GIVEN ENTRIES:

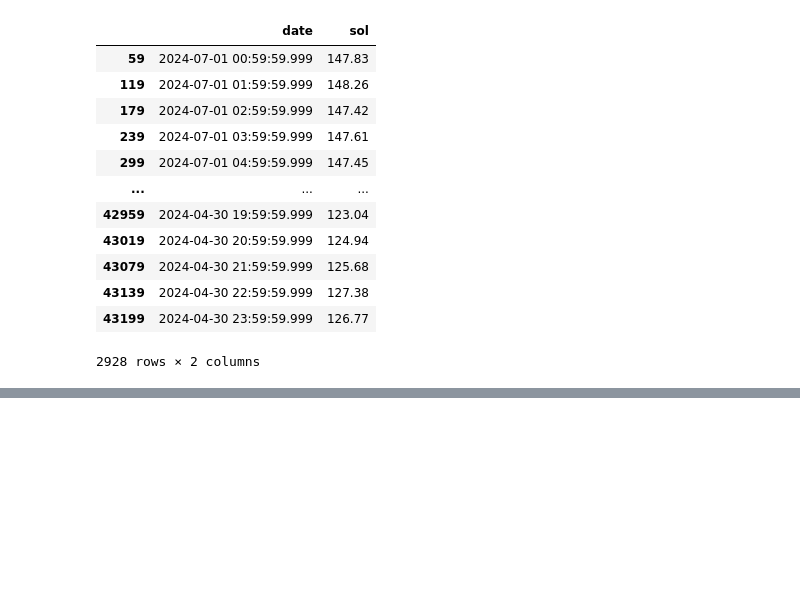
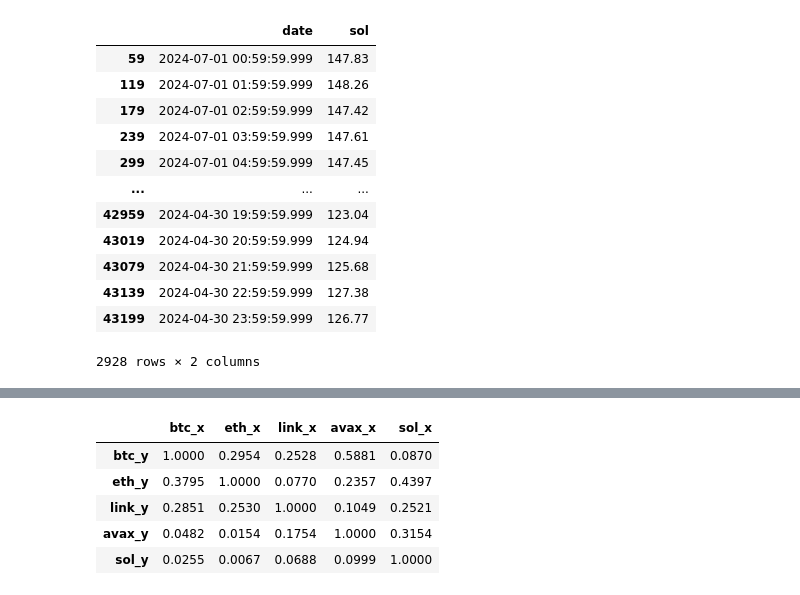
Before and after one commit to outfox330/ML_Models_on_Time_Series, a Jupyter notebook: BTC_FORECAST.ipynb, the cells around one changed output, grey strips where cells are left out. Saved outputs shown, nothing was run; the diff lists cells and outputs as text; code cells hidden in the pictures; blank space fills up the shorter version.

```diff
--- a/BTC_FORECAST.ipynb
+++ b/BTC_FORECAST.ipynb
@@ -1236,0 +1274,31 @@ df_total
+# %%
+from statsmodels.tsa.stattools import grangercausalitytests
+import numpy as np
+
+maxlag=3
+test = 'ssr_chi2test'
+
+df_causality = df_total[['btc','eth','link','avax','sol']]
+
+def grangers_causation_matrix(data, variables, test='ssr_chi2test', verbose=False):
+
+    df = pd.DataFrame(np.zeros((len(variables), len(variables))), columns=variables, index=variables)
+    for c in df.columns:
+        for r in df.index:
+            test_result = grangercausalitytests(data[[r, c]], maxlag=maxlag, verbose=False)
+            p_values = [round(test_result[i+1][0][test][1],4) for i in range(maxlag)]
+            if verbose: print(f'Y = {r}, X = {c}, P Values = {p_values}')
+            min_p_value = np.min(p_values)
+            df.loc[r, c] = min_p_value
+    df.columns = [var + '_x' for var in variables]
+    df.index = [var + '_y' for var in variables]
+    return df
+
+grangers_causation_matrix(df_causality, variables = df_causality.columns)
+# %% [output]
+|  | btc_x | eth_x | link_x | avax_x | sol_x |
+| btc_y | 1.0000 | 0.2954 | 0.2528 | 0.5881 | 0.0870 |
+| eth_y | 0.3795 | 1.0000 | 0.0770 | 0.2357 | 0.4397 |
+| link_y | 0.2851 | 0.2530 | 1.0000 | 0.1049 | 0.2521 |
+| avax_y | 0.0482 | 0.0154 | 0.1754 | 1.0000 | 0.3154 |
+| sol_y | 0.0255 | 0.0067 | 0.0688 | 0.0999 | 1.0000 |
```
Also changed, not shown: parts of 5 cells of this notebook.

YOUR GOAL:
Your reply is the full set of entries reproduced exactly, with images omitted.

WRITTEN ANSWER:
Before and after one commit to outfox330/ML_Models_on_Time_Series, a Jupyter notebook: BTC_FORECAST.ipynb, the cells around one changed output, grey strips where cells are left out. Saved outputs shown, nothing was run; the diff lists cells and outputs as text; code cells hidden in the pictures; blank space fills up the shorter version.

```diff
--- a/BTC_FORECAST.ipynb
+++ b/BTC_FORECAST.ipynb
@@ -1236,0 +1274,31 @@ df_total
+# %%
+from statsmodels.tsa.stattools import grangercausalitytests
+import numpy as np
+
+maxlag=3
+test = 'ssr_chi2test'
+
+df_causality = df_total[['btc','eth','link','avax','sol']]
+
+def grangers_causation_matrix(data, variables, test='ssr_chi2test', verbose=False):
+
+    df = pd.DataFrame(np.zeros((len(variables), len(variables))), columns=variables, index=variables)
+    for c in df.columns:
+        for r in df.index:
+            test_result = grangercausalitytests(data[[r, c]], maxlag=maxlag, verbose=False)
+            p_values = [round(test_result[i+1][0][test][1],4) for i in range(maxlag)]
+            if verbose: print(f'Y = {r}, X = {c}, P Values = {p_values}')
+            min_p_value = np.min(p_values)
+            df.loc[r, c] = min_p_value
+    df.columns = [var + '_x' for var in variables]
+    df.index = [var + '_y' for var in variables]
+    return df
+
+grangers_causation_matrix(df_causality, variables = df_causality.columns)
+# %% [output]
+|  | btc_x | eth_x | link_x | avax_x | sol_x |
+| btc_y | 1.0000 | 0.2954 | 0.2528 | 0.5881 | 0.0870 |
+| eth_y | 0.3795 | 1.0000 | 0.0770 | 0.2357 | 0.4397 |
+| link_y | 0.2851 | 0.2530 | 1.0000 | 0.1049 | 0.2521 |
+| avax_y | 0.0482 | 0.0154 | 0.1754 | 1.0000 | 0.3154 |
+| sol_y | 0.0255 | 0.0067 | 0.0688 | 0.0999 | 1.0000 |
```
Also changed, not shown: parts of 5 cells of this notebook.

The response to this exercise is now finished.